___ Task data ___

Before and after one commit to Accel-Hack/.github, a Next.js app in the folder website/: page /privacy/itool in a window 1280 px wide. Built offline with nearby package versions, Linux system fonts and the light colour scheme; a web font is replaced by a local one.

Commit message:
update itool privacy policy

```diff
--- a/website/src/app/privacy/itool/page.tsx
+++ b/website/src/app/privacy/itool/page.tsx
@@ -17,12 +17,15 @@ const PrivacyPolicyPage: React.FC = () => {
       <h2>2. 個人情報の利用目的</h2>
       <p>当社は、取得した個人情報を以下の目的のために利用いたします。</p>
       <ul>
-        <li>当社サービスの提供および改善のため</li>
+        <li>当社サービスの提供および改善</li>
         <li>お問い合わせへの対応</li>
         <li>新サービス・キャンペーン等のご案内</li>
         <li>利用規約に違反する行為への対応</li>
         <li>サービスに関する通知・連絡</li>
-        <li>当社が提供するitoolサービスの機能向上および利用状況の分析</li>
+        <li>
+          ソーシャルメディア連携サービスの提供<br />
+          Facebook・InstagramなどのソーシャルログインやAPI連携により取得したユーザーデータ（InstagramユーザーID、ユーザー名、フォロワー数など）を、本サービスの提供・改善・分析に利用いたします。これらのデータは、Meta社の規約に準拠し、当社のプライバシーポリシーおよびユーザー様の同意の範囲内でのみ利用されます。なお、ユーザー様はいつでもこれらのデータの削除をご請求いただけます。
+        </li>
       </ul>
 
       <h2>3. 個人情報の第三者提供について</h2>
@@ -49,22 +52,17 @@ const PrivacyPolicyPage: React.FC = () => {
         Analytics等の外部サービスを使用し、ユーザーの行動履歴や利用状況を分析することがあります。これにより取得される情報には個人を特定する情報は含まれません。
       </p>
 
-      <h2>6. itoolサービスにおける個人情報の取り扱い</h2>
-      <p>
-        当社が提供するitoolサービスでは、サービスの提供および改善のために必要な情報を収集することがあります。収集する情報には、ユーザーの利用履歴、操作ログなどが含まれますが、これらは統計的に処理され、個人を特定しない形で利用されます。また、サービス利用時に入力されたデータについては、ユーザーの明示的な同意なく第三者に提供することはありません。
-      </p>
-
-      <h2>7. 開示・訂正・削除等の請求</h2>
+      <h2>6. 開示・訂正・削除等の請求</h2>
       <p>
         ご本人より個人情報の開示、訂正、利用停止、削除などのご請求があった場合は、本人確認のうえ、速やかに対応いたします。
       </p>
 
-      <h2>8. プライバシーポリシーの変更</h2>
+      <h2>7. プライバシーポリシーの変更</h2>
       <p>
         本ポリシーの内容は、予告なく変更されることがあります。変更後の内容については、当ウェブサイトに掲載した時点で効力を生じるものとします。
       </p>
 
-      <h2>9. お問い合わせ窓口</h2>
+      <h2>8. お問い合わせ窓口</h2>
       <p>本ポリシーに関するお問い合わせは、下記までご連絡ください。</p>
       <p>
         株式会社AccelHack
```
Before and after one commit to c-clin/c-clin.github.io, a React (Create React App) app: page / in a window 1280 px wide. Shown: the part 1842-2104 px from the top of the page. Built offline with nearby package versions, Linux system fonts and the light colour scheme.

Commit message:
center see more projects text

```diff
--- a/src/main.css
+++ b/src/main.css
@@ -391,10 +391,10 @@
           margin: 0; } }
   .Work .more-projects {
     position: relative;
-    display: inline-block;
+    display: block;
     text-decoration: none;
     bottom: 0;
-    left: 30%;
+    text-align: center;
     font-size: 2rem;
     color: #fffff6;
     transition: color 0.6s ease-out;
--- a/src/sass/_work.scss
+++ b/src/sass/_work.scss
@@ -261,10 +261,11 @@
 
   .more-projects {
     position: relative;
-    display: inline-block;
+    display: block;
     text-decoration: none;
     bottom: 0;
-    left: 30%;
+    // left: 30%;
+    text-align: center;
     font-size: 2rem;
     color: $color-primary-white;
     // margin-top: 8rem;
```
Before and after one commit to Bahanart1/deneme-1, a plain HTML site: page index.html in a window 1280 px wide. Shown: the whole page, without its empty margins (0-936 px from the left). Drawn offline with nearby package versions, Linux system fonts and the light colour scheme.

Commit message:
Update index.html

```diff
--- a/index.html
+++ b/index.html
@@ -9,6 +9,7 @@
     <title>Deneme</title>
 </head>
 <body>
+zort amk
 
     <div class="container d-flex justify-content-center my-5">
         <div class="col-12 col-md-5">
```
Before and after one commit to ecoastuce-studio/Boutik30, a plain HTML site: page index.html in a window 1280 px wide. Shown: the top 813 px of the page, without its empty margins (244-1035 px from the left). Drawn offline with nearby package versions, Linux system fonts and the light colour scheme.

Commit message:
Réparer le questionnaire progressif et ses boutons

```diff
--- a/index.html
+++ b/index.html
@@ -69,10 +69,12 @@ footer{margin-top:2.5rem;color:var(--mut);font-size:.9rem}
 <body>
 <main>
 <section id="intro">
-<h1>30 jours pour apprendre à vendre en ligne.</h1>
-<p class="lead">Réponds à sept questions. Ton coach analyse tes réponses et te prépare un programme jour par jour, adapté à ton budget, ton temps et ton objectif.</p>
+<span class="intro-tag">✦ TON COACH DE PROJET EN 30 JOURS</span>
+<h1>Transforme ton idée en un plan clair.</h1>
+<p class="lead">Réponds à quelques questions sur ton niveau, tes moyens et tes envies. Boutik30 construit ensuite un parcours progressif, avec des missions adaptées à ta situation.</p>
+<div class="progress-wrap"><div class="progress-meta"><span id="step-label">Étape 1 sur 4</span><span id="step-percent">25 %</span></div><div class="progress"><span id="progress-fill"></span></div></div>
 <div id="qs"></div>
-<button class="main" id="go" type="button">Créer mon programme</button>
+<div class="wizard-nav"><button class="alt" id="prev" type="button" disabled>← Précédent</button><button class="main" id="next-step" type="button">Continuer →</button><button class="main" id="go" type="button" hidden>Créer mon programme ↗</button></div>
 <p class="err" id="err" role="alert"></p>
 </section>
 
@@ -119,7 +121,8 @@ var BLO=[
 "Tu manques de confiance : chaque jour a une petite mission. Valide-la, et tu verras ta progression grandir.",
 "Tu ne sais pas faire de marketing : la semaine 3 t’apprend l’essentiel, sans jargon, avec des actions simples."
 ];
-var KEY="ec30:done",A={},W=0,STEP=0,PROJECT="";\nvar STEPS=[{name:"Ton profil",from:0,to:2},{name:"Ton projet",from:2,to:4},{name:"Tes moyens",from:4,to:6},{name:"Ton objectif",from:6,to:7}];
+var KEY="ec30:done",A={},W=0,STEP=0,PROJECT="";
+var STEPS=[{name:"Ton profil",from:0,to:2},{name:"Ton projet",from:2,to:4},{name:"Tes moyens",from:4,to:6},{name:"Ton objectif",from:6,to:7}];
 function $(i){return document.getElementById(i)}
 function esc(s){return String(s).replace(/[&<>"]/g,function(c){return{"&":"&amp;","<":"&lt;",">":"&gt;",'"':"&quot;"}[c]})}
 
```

___

# [Task statement]
Say how many lines of the data above have the string "objectif" in them, and write nothing besides that number.

# [Written response]
3